Authors determined the evidence for benefit of other supplements was determined to be equivocal, animal, or absent. When assessing risk of harms, limited evidence pointed to potential associations for vitamin A and increased risk of hip fracture, vitamin E and increased risk of hemorrhagic stroke, and vitamin C and calcium with increased risk of kidney stones.

In an editorial, a trio of clinicians from Northwestern Medicine outline the struggles clinicians face when patients overestimate the purported benefits of a vitamin or mineral supplement and the need for greater counseling on lifestyle risks among patients at risk of cardiovascular disease.

“Beyond wasted money, the focus on supplements might be viewed as a potentially harmful distraction. Rather than focusing money, time, and attention on supplements, it would be better to emphasize lower-risk, higher-benefit activities.
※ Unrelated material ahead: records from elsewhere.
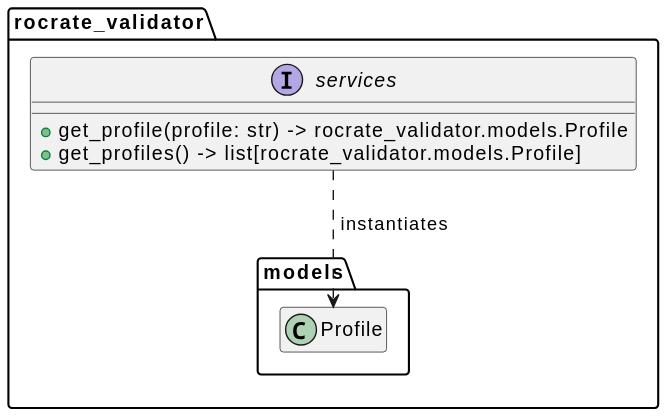
kikkomep/rocrate-validator keeps this PlantUML diagram as docs/diagrams/core-services.profiles.svg. Above is the earlier version.
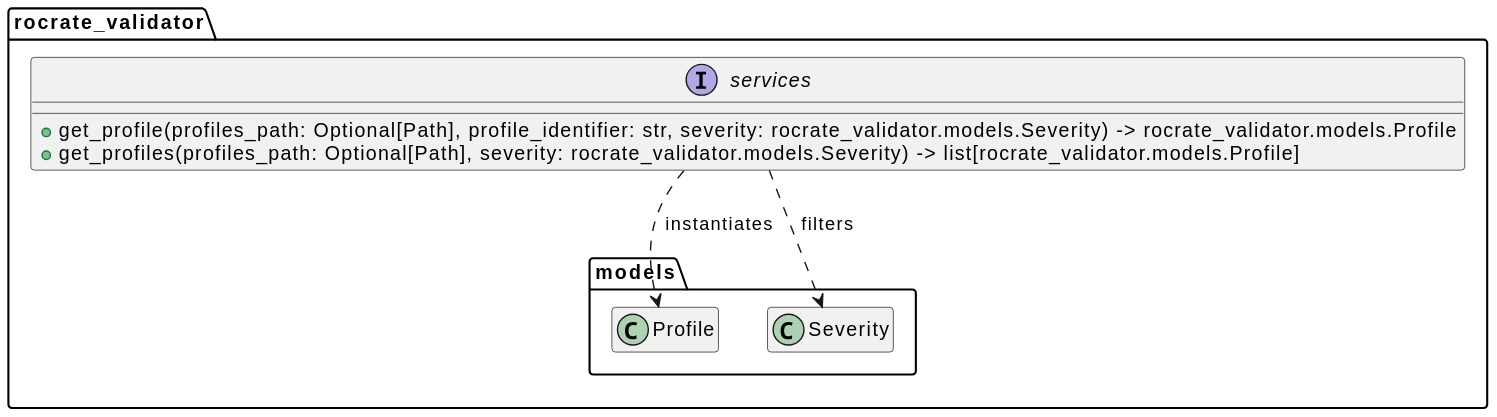
Later version of the same file.

Commit message:
docs(diagrams): :memo: update diagrams

The edit, as a diff of the source:
```diff
@@ -4,19 +4,21 @@
 
 package "rocrate_validator" {
 
-    interface services {
-        + get_profile(profile: str) -> rocrate_validator.models.Profile
-        + get_profiles() -> list[rocrate_validator.models.Profile]
+    interface services [[#rocrate_validator.services.get_profiles]] {
+        + get_profile(profiles_path: Optional[Path], profile_identifier: str, severity: rocrate_validator.models.Severity) -> rocrate_validator.models.Profile
+        + get_profiles(profiles_path: Optional[Path], severity: rocrate_validator.models.Severity) -> list[rocrate_validator.models.Profile]
     }
 
     show services members
 
     services ..> rocrate_validator.models.Profile : " instantiates"
+    services ..> rocrate_validator.models.Severity : " filters"
 }
 
 package "rocrate_validator.models" {
 
-    class Profile {
+    class Profile [[#rocrate_validator.models.Profile]] {}
+
+    class Severity [[#rocrate_validator.models.Severity]] {
     }
-}
 @enduml
```
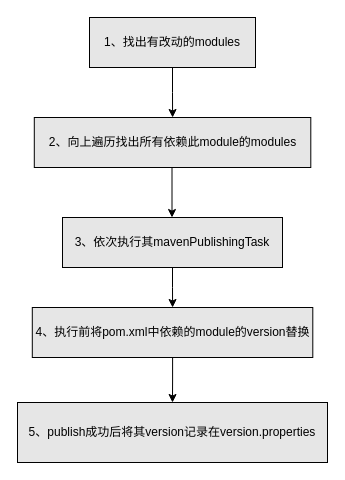
Above: page "Page-10" (10 of 12) of T9.drawio in shinecjj/UML (draw.io), before the change. Source tidied: cells renumbered, new cells numbered last; positions are measured from the earlier drawing's top-left corner, leaving out a move shared by most shapes. Both pictures are drawn from the tidied source at 100%, with x=0, y=0 at pixel (17, 17).
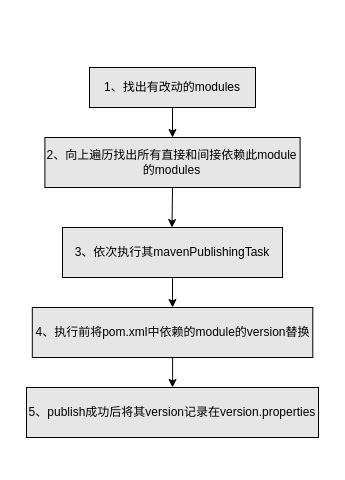
The same diagram, later.

What changed in the source:
```diff
@@
 <mxGraphModel>
   <root>
     <mxCell id="0" />
     <mxCell id="1" parent="0" />
     <mxCell id="2" style="edgeStyle=orthogonalEdgeStyle;rounded=0;jettySize=auto;html=1;" parent="1" edge="1" source="3" target="4">
       <mxGeometry relative="1" as="geometry" />
     </mxCell>
     <mxCell id="3" value="1、找出有改动的modules" style="rounded=0;whiteSpace=wrap;html=1;fillColor=#E6E6E6;" parent="1" vertex="1">
-      <mxGeometry x="72" width="166" height="50" as="geometry" />
+      <mxGeometry x="72" y="50" width="166" height="40" as="geometry" />
     </mxCell>
-    <mxCell id="4" value="2、向上遍历找出所有依赖此module的modules" style="rounded=0;whiteSpace=wrap;html=1;fillColor=#E6E6E6;align=center;" parent="1" vertex="1">
-      <mxGeometry x="16.8" y="100" width="276.5" height="50" as="geometry" />
+    <mxCell id="4" value="2、向上遍历找出所有直接和间接依赖此module的modules" style="rounded=0;whiteSpace=wrap;html=1;fillColor=#E6E6E6;align=center;" parent="1" vertex="1">
+      <mxGeometry x="27.4" y="120" width="255.2" height="50" as="geometry" />
     </mxCell>
-    <mxCell id="5" style="edgeStyle=orthogonalEdgeStyle;rounded=0;orthogonalLoop=1;jettySize=auto;html=1;" parent="1" edge="1">
+    <mxCell id="5" style="edgeStyle=orthogonalEdgeStyle;rounded=0;jettySize=auto;html=1;exitX=0.5;exitY=1;exitDx=0;exitDy=0;" parent="1" edge="1" source="4">
       <mxGeometry relative="1" as="geometry">
-        <mxPoint x="154.5" y="150" as="sourcePoint" />
-        <mxPoint x="154.5" y="200" as="targetPoint" />
+        <mxPoint x="154.5" y="210" as="targetPoint" />
       </mxGeometry>
     </mxCell>
     <mxCell id="6" style="edgeStyle=orthogonalEdgeStyle;rounded=0;jettySize=auto;html=1;" parent="1" edge="1" source="7" target="10">
       <mxGeometry relative="1" as="geometry" />
     </mxCell>
     <mxCell id="7" value="&lt;span&gt;3、依次执行其mavenPublishingTask&lt;/span&gt;" style="rounded=0;whiteSpace=wrap;html=1;fillColor=#E6E6E6;" parent="1" vertex="1">
-      <mxGeometry x="45" y="200" width="220" height="50" as="geometry" />
+      <mxGeometry x="45" y="210" width="220" height="50" as="geometry" />
     </mxCell>
     <mxCell id="8" value="&lt;span style=&quot;text-align: right&quot;&gt;5、publish成功后将其version记录在version.properties&lt;/span&gt;" style="rounded=0;whiteSpace=wrap;html=1;fillColor=#E6E6E6;" parent="1" vertex="1">
-      <mxGeometry y="385" width="310" height="60" as="geometry" />
+      <mxGeometry x="9" y="370" width="292" height="50" as="geometry" />
     </mxCell>
     <mxCell id="9" style="edgeStyle=orthogonalEdgeStyle;rounded=0;jettySize=auto;html=1;" parent="1" edge="1" source="10" target="8">
       <mxGeometry relative="1" as="geometry" />
     </mxCell>
     <mxCell id="10" value="4、执行前将pom.xml中依赖的module的version替换" style="rounded=0;whiteSpace=wrap;html=1;fillColor=#E6E6E6;" parent="1" vertex="1">
       <mxGeometry x="14.8" y="290" width="280.5" height="50" as="geometry" />
     </mxCell>
   </root>
 </mxGraphModel>
```
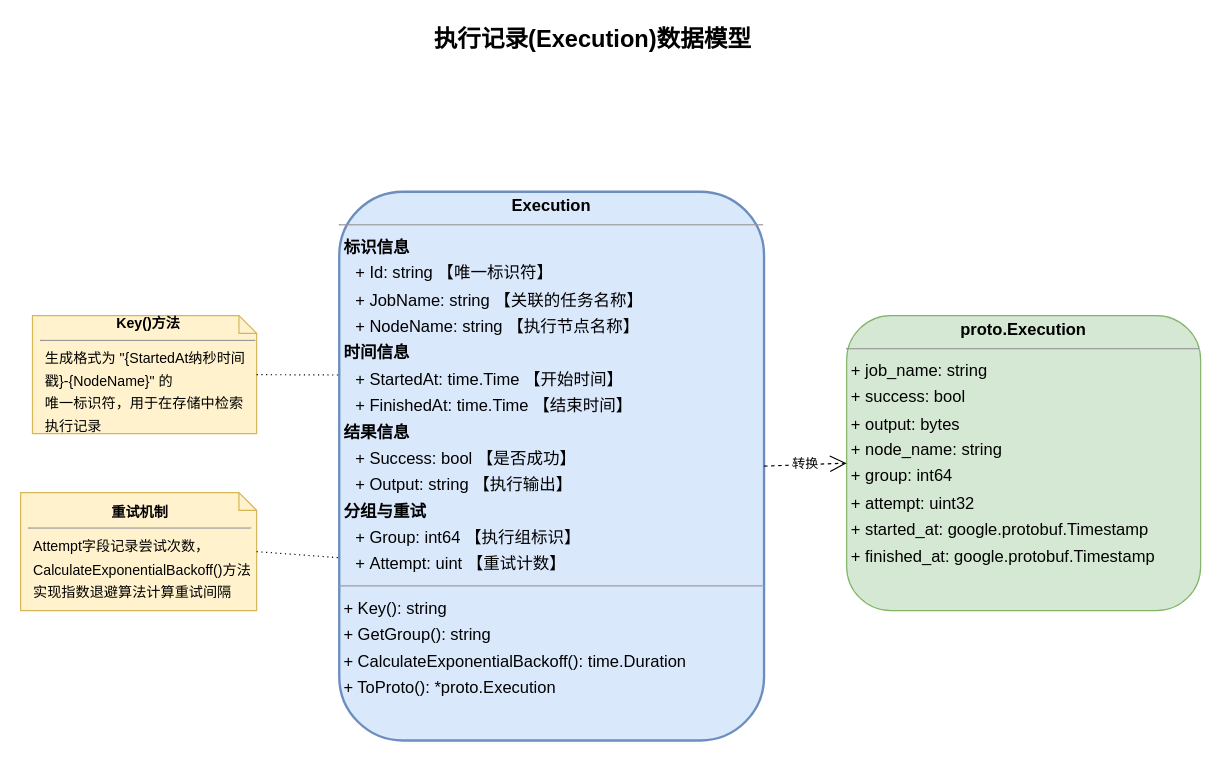
Above: projects/Execution UML 类图.drawio in hanzug/draw.io (draw.io), before the change. Source tidied: cells renumbered, new cells numbered last; positions are measured from the earlier drawing's top-left corner, leaving out a move shared by most shapes. Both pictures are drawn from the tidied source at 118%, with x=0, y=0 at pixel (20, 20).
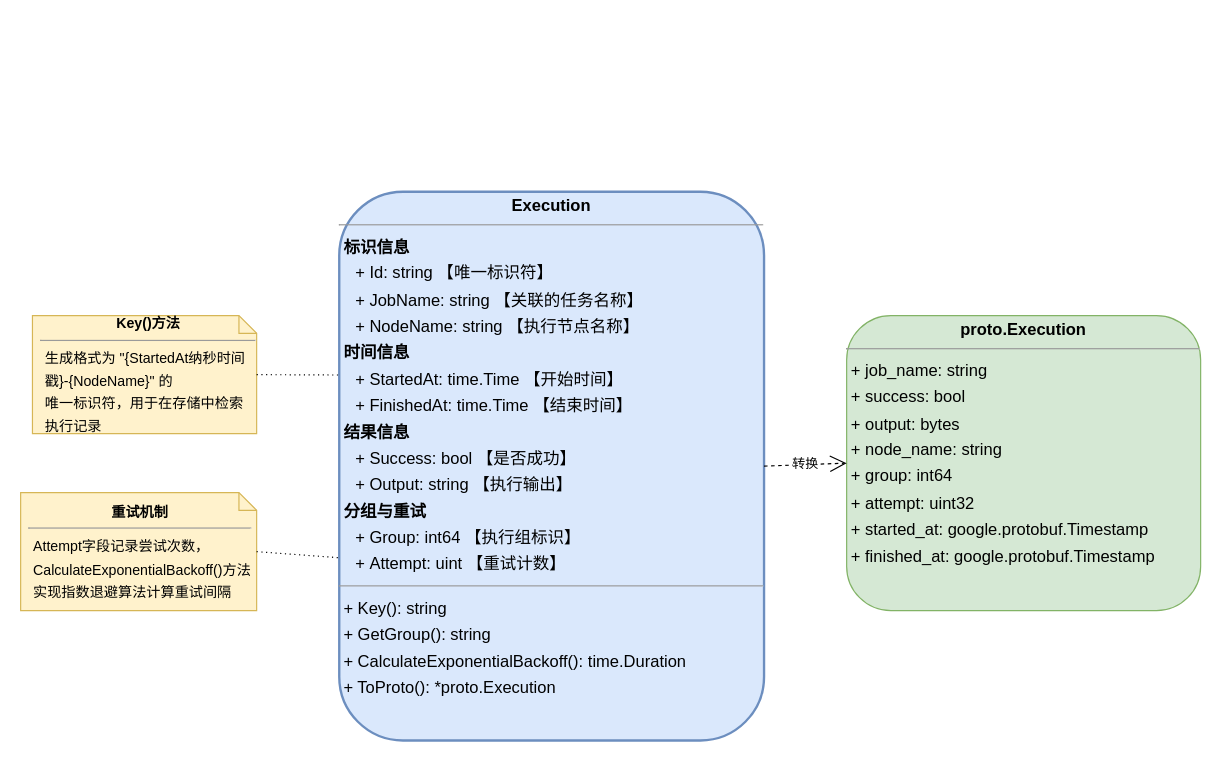
The same diagram, later.

Change to the diagram source:
```diff
@@
 <mxGraphModel>
   <root>
     <mxCell id="0" />
     <mxCell id="1" parent="0" />
-    <mxCell id="2" value="&lt;font style=&quot;font-size: 20px;&quot;&gt;&lt;b&gt;执行记录(Execution)数据模型&lt;/b&gt;&lt;/font&gt;" style="text;html=1;strokeColor=none;fillColor=none;align=center;verticalAlign=middle;whiteSpace=wrap;rounded=0;" parent="1" vertex="1">
-      <mxGeometry x="310" width="350" height="30" as="geometry" />
-    </mxCell>
     <mxCell id="3" value="&lt;p style=&quot;margin:0px;margin-top:4px;text-align:center;&quot;&gt;&lt;b&gt;Execution&lt;/b&gt;&lt;/p&gt;&lt;hr size=&quot;1&quot;&gt;&lt;p style=&quot;margin:0 0 0 4px;line-height:1.6;&quot;&gt;&lt;b&gt;标识信息&lt;/b&gt;&lt;/p&gt;&lt;p style=&quot;margin:0 0 0 14px;line-height:1.6;&quot;&gt;+ Id: string 【唯一标识符】&lt;br&gt;+ JobName: string 【关联的任务名称】&lt;br&gt;+ NodeName: string 【执行节点名称】&lt;/p&gt;&lt;p style=&quot;margin:0 0 0 4px;line-height:1.6;&quot;&gt;&lt;b&gt;时间信息&lt;/b&gt;&lt;/p&gt;&lt;p style=&quot;margin:0 0 0 14px;line-height:1.6;&quot;&gt;+ StartedAt: time.Time 【开始时间】&lt;br&gt;+ FinishedAt: time.Time 【结束时间】&lt;/p&gt;&lt;p style=&quot;margin:0 0 0 4px;line-height:1.6;&quot;&gt;&lt;b&gt;结果信息&lt;/b&gt;&lt;/p&gt;&lt;p style=&quot;margin:0 0 0 14px;line-height:1.6;&quot;&gt;+ Success: bool 【是否成功】&lt;br&gt;+ Output: string 【执行输出】&lt;/p&gt;&lt;p style=&quot;margin:0 0 0 4px;line-height:1.6;&quot;&gt;&lt;b&gt;分组与重试&lt;/b&gt;&lt;/p&gt;&lt;p style=&quot;margin:0 0 0 14px;line-height:1.6;&quot;&gt;+ Group: int64 【执行组标识】&lt;br&gt;+ Attempt: uint 【重试计数】&lt;/p&gt;&lt;hr size=&quot;1&quot;&gt;&lt;p style=&quot;margin:0 0 0 4px;line-height:1.6;&quot;&gt;+ Key(): string&lt;br&gt;+ GetGroup(): string&lt;br&gt;+ CalculateExponentialBackoff(): time.Duration&lt;br&gt;+ ToProto(): *proto.Execution&lt;/p&gt;" style="verticalAlign=top;align=left;overflow=fill;fontSize=14;fontFamily=Helvetica;html=1;rounded=1;shadow=0;comic=0;labelBackgroundColor=none;strokeWidth=2;fillColor=#dae8fc;strokeColor=#6c8ebf;" parent="1" vertex="1">
       <mxGeometry x="270" y="145" width="360" height="465" as="geometry" />
     </mxCell>
     <mxCell id="4" value="&lt;p style=&quot;margin:0px;margin-top:4px;text-align:center;&quot;&gt;&lt;b&gt;proto.Execution&lt;/b&gt;&lt;/p&gt;&lt;hr size=&quot;1&quot;&gt;&lt;p style=&quot;margin:0 0 0 4px;line-height:1.6;&quot;&gt;+ job_name: string&lt;br&gt;+ success: bool&lt;br&gt;+ output: bytes&lt;br&gt;+ node_name: string&lt;br&gt;+ group: int64&lt;br&gt;+ attempt: uint32&lt;br&gt;+ started_at: google.protobuf.Timestamp&lt;br&gt;+ finished_at: google.protobuf.Timestamp&lt;/p&gt;" style="verticalAlign=top;align=left;overflow=fill;fontSize=14;fontFamily=Helvetica;html=1;rounded=1;shadow=0;comic=0;labelBackgroundColor=none;strokeWidth=1;fillColor=#d5e8d4;strokeColor=#82b366;" parent="1" vertex="1">
       <mxGeometry x="700" y="250" width="300" height="250" as="geometry" />
     </mxCell>
     <mxCell id="5" value="转换" style="endArrow=open;endFill=0;endSize=12;html=1;rounded=0;exitX=1;exitY=0.5;exitDx=0;exitDy=0;entryX=0;entryY=0.5;entryDx=0;entryDy=0;dashed=1;strokeWidth=1;" parent="1" edge="1" source="3" target="4">
       <mxGeometry relative="1" as="geometry" />
     </mxCell>
     <mxCell id="6" value="&lt;p style=&quot;margin:0px;margin-top:4px;text-align:center;&quot;&gt;&lt;b&gt;Key()方法&lt;/b&gt;&lt;/p&gt;&lt;hr size=&quot;1&quot;&gt;&lt;p style=&quot;margin:0 0 0 4px;line-height:1.6;&quot;&gt;生成格式为 &quot;{StartedAt纳秒时间戳}-{NodeName}&quot; 的&lt;br&gt;唯一标识符，用于在存储中检索执行记录&lt;/p&gt;" style="shape=note;size=15;align=left;spacingLeft=5;html=1;whiteSpace=wrap;fillColor=#fff2cc;strokeColor=#d6b656;" parent="1" vertex="1">
       <mxGeometry x="10" y="250" width="190" height="100" as="geometry" />
     </mxCell>
     <mxCell id="7" style="endArrow=none;dashed=1;html=1;dashPattern=1 3;strokeWidth=1;rounded=0;exitX=1;exitY=0.5;exitDx=0;exitDy=0;exitPerimeter=0;entryX=0;entryY=0.334;entryDx=0;entryDy=0;entryPerimeter=0;" parent="1" edge="1" source="6" target="3">
       <mxGeometry relative="1" as="geometry" />
     </mxCell>
     <mxCell id="8" value="&lt;p style=&quot;margin:0px;margin-top:4px;text-align:center;&quot;&gt;&lt;b&gt;重试机制&lt;/b&gt;&lt;/p&gt;&lt;hr size=&quot;1&quot;&gt;&lt;p style=&quot;margin:0 0 0 4px;line-height:1.6;&quot;&gt;Attempt字段记录尝试次数，&lt;br&gt;CalculateExponentialBackoff()方法&lt;br&gt;实现指数退避算法计算重试间隔&lt;/p&gt;" style="shape=note;size=15;align=left;spacingLeft=5;html=1;whiteSpace=wrap;fillColor=#fff2cc;strokeColor=#d6b656;" parent="1" vertex="1">
       <mxGeometry y="400" width="200" height="100" as="geometry" />
     </mxCell>
     <mxCell id="9" style="endArrow=none;dashed=1;html=1;dashPattern=1 3;strokeWidth=1;rounded=0;exitX=1;exitY=0.5;exitDx=0;exitDy=0;exitPerimeter=0;entryX=0;entryY=0.667;entryDx=0;entryDy=0;entryPerimeter=0;" parent="1" edge="1" source="8" target="3">
       <mxGeometry relative="1" as="geometry" />
     </mxCell>
   </root>
 </mxGraphModel>
```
Individual, public health, public policy, and civic efforts should focus on supporting people in regular preventive care, following a healthful diet, getting exercise, maintaining a healthy weight, and avoiding smoking,” wrote Jenny Jia, MD, MSc, Natalie A. Cameron, MD, and Jeffrey A. Linder, MD, MPH, in the editorial.

This recommendation statement, “Vitamin, Mineral, and Multivitamin Supplementation to Prevent Cardiovascular Disease and Cancer,” was published in JAMA.